- being small... I can fit both in the two zip pockets of my Nike jackets/sweaters
Actually, both Sigma's are so good in my opinion, that I now always have them with me. Even when I just go to the supermarket or for a short walk. And, yes, I love cameras that are a bit different.
I really liked your detailed and interesting review of the DP1 Merrill, Lloyd. I am also aware of the things you point out in your conclusions of the camera and agree with most. I do think the quality of the lenses on both the DP1 and DP2 are really good. The design of the body is truly minimal. I love it, but also understand it won't appeal to everyone.
The only thing I sometimes have problems with is holding the cameras absolutely still. There's no body stabilization, so one has to have steady hands. I did miss a shot or two, but now I'm really aware of it and know to pay attention. Oh, yes, battery life! I have four batteries (Sigma supplies two with every DP camera - they know!) and just ordered four more. Isn't it great that a small camera writes files so large, that it takes about 11 seconds to get to the card and drains your battery? :-)
Really, these two cameras are the best I've used in a long time.
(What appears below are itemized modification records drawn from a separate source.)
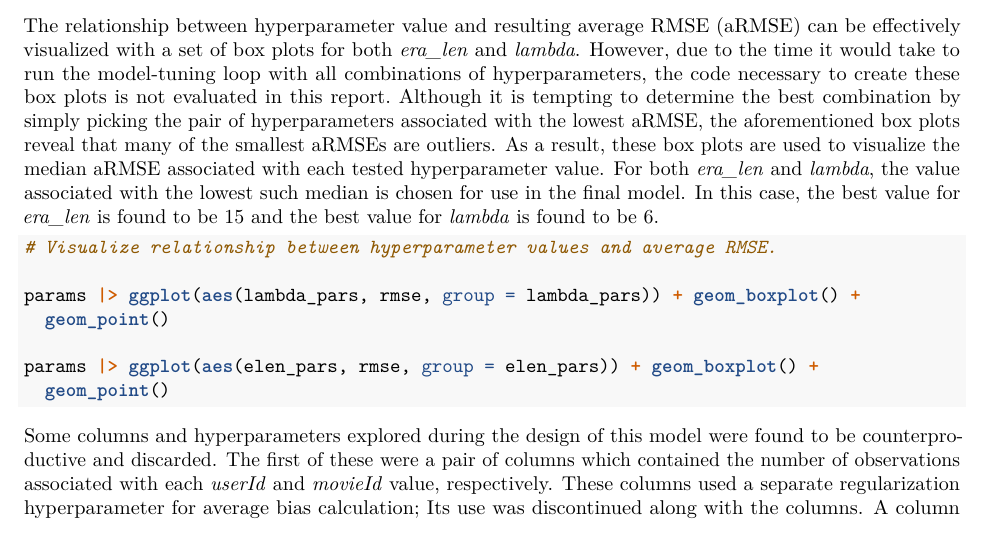
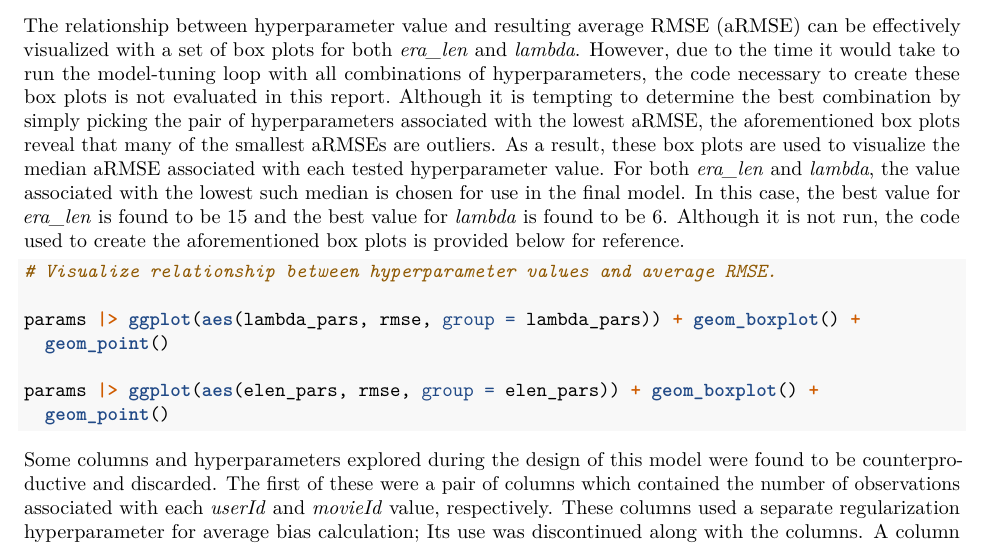
Before and after one commit to markkhusidman/capstone_movielen_mk, an R Markdown document (movielens-project.rmd): part of page 8 of 11, cut so that both start at the same text. Rendered offline with R 4.5, knitr and Pandoc, then LaTeX, with nearby package versions; some code elsewhere in the file could not run offline.

Commit message:
Minor change.

````diff
--- a/movielens-project.rmd
+++ b/movielens-project.rmd
@@ -386,7 +386,7 @@ params$rmse[row] <- mean(rmses)
 params$sd[row] <- sd(rmses)
 ```
 
-The relationship between hyperparameter value and resulting average RMSE (aRMSE) can be effectively visualized with a set of box plots for both *era_len* and *lambda*. However, due to the time it would take to run the model-tuning loop with all combinations of hyperparameters, the code necessary to create these box plots is not evaluated in this report. Although it is tempting to determine the best combination by simply picking the pair of hyperparameters associated with the lowest aRMSE, the aforementioned box plots reveal that many of the smallest aRMSEs are outliers. As a result, these box plots are used to visualize the median aRMSE associated with each tested hyperparameter value. For both *era_len* and *lambda*, the value associated with the lowest such median is chosen for use in the final model. In this case, the best value for *era_len* is found to be 15 and the best value for *lambda* is found to be 6.
+The relationship between hyperparameter value and resulting average RMSE (aRMSE) can be effectively visualized with a set of box plots for both *era_len* and *lambda*. However, due to the time it would take to run the model-tuning loop with all combinations of hyperparameters, the code necessary to create these box plots is not evaluated in this report. Although it is tempting to determine the best combination by simply picking the pair of hyperparameters associated with the lowest aRMSE, the aforementioned box plots reveal that many of the smallest aRMSEs are outliers. As a result, these box plots are used to visualize the median aRMSE associated with each tested hyperparameter value. For both *era_len* and *lambda*, the value associated with the lowest such median is chosen for use in the final model. In this case, the best value for *era_len* is found to be 15 and the best value for *lambda* is found to be 6. Although it is not run, the code used to create the aforementioned box plots is provided below for reference.
 
 ```{r, eval=FALSE}
 # Visualize relationship between hyperparameter values and average RMSE.
````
Sigma claims it's medium format quality and, of course, it is since - don't forget - there are 22MP medium format cameras. :-) For 2000 Euros (the price I paid) one can have fantastic image quality in two small bodies with two prime lenses (19 and 30mm).
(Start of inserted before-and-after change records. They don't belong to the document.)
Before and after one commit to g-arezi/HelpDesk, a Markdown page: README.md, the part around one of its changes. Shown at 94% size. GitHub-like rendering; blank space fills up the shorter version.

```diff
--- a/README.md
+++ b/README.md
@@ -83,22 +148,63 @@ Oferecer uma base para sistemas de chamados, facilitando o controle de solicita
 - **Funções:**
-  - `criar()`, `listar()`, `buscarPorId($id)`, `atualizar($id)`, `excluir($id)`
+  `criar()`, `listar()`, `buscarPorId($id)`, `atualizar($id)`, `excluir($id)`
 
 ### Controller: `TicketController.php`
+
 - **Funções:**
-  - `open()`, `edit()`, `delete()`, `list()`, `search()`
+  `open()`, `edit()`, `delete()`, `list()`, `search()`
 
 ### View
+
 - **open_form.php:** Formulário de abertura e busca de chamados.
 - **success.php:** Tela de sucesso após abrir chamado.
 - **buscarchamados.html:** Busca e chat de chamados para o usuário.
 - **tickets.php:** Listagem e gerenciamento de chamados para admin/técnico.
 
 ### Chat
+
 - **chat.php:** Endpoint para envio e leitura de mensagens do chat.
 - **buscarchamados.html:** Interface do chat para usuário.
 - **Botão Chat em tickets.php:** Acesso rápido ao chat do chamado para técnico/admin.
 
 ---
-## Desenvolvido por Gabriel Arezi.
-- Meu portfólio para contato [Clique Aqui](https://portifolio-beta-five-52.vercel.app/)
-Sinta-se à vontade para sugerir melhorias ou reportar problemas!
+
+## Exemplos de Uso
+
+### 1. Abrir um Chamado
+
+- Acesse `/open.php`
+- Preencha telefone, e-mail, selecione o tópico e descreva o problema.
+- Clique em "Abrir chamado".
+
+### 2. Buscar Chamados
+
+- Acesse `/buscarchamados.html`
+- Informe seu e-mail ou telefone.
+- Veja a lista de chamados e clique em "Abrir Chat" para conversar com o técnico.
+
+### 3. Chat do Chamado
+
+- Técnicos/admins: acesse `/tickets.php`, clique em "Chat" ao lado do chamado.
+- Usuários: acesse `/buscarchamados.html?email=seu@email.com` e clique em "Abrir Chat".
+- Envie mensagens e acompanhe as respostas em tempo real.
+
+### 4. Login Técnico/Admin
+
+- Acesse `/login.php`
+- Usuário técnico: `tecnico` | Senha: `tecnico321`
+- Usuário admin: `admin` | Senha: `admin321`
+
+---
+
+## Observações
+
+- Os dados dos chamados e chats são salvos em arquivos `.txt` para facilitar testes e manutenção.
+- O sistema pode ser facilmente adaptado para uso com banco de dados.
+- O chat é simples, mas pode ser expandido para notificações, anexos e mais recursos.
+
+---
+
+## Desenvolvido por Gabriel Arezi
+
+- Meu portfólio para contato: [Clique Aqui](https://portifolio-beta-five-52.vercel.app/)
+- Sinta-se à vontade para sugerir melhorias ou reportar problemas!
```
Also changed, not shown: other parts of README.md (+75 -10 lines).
DIGLLOYD: Useful perspective.
Markus H writes:
I have a feeling the Sony RX1 might replace the Sigma DP1 Merrill in your list (larger sensor, faster lens but bigger and more expensive). Hopefully almost the resolution of the DP1 with even lower noise and much less quirks.
DIGLLOYD: I now own both the Sigma DP1 Merrill and DP2 Merrill, having gotten both at around the best Black Friday price— I thought they would prove useful in the field and as reference cameras. That won’t stop me from owning the Sony RX1 if it turns out to be truly useful. But the Sony RX1 is around US$4000 with accessories; I can’t buy everything and a camera of that price has to have some ROI to justify. Besides, the Sony RX1 has no built-in EVF (neither does the Sigma, but it’s less than 1/3 the price). Lack of a built-in EVF is a design flaw for a $2800 camera, and it means that mass-coupling cannot happen for low-speed shooting. A really good sensor and lens and other factors could sway me, but I doubt it.
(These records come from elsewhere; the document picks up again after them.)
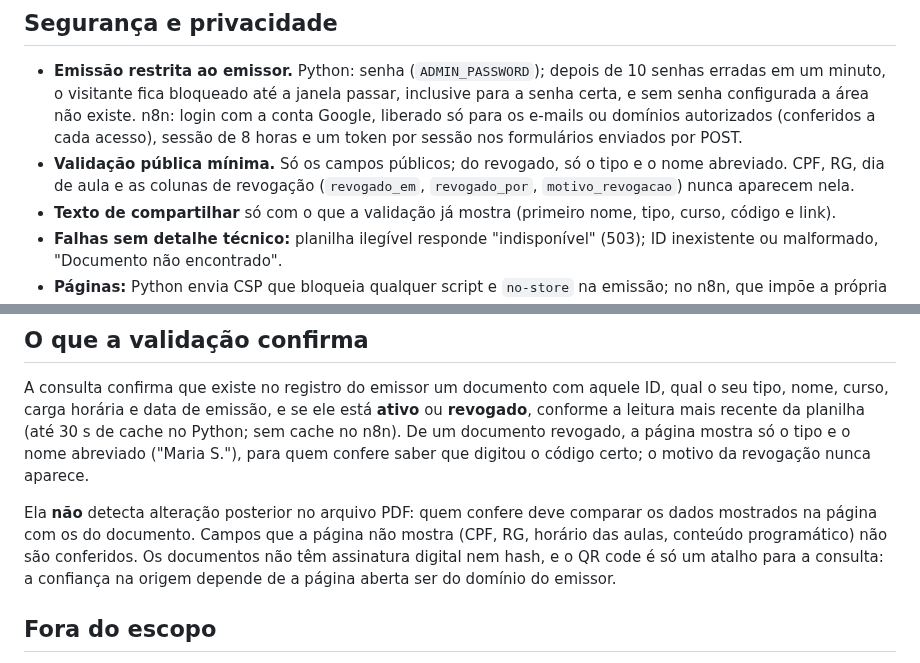
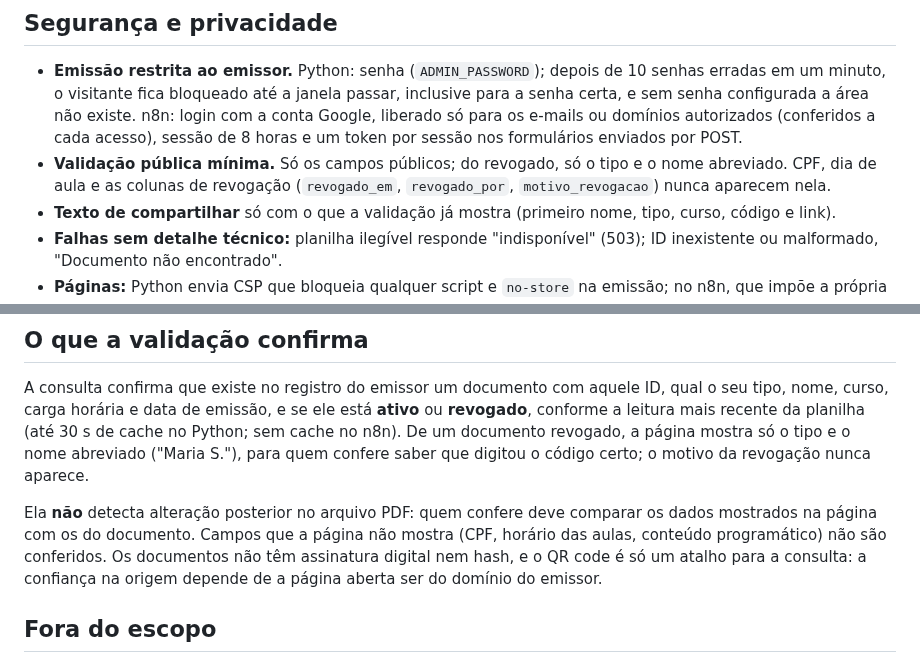
Before and after one commit to ottocanabrava/verifiable-documents, a Markdown page: README.md, 2 parts joined by grey strips. GitHub-like rendering.

```diff
--- a/README.md
+++ b/README.md
@@ -94,7 +94,7 @@ planilha do Google (registro: uma linha por documento, com status)
   domínios autorizados (conferidos a cada acesso), sessão de 8 horas e um
   token por sessão nos formulários enviados por POST.
 - **Validação pública mínima.** Só os campos públicos; do revogado, só o tipo
-  e o nome abreviado. CPF, RG, dia de aula e as colunas de revogação
+  e o nome abreviado. CPF, dia de aula e as colunas de revogação
   (`revogado_em`, `revogado_por`, `motivo_revogacao`) nunca aparecem nela.
 - **Texto de compartilhar** só com o que a validação já mostra (primeiro nome,
   tipo, curso, código e link).
@@ -118,7 +118,7 @@ código certo; o motivo da revogação nunca aparece.
 
 Ela **não** detecta alteração posterior no arquivo PDF: quem confere deve
 comparar os dados mostrados na página com os do documento. Campos que a página
-não mostra (CPF, RG, horário das aulas, conteúdo programático) não são
+não mostra (CPF, horário das aulas, conteúdo programático) não são
 conferidos. Os documentos não têm assinatura digital nem hash, e o QR code é só
 um atalho para a consulta: a confiança na origem depende de a página aberta ser
 do domínio do emissor.
```
Also changed, not shown: other parts of README.md (+3 -3 lines), docs/especificacao.md (+8 -8 lines), n8n/README.md (+5 -5 lines), docs/imagens/declaracao.png, 6 other files.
Richard J writes:
Here is a thought. Looking at 2 different disasters (imho) in the photo industry of late, each with some great aspects and some not so great. I have read everywhere on just how good the Sigma DP1 Merrill output is, however, like the bigger brother DSLR, the camera and functionality is quite poor. Then you take a company such as Hasselblad who make great cameras, but have now decided to take an already great camera, the Nex7 and soup it up with bits of wood and gold.
Well I am here to say why did someone not suggest a Sigma/Hasselblad relationship. Imagine a Hassy taking the foveon chip and designing a new, hopefully interchangeable lens camera with great esthetics and functionality. Now would that not be worthy of the Hassleblad name, and I think a big hit in sales.
DIGLLOYD: actually, the Sigma DP1/DP2 Merrill is a thoughtfully designed camera ommitting the design-vomit features found in most cameras, along with a menu system far better than Olympus or Sony menus because it is not overloaded with garbage features. I would improve upon the design by omitting all modes except M and A, and ripping out the JPEG and video features (well, and adding an EVF). Then it would be about perfect.
A Hasselblad-NEX reminds me of a cheap american SUV with a $5000 set of gold-plated wheels. I’m not sure how wood and gold make a better camera, or why I’d want a glitzy version of a missed-the-mark camera when digital cameras are evolving so rapidly.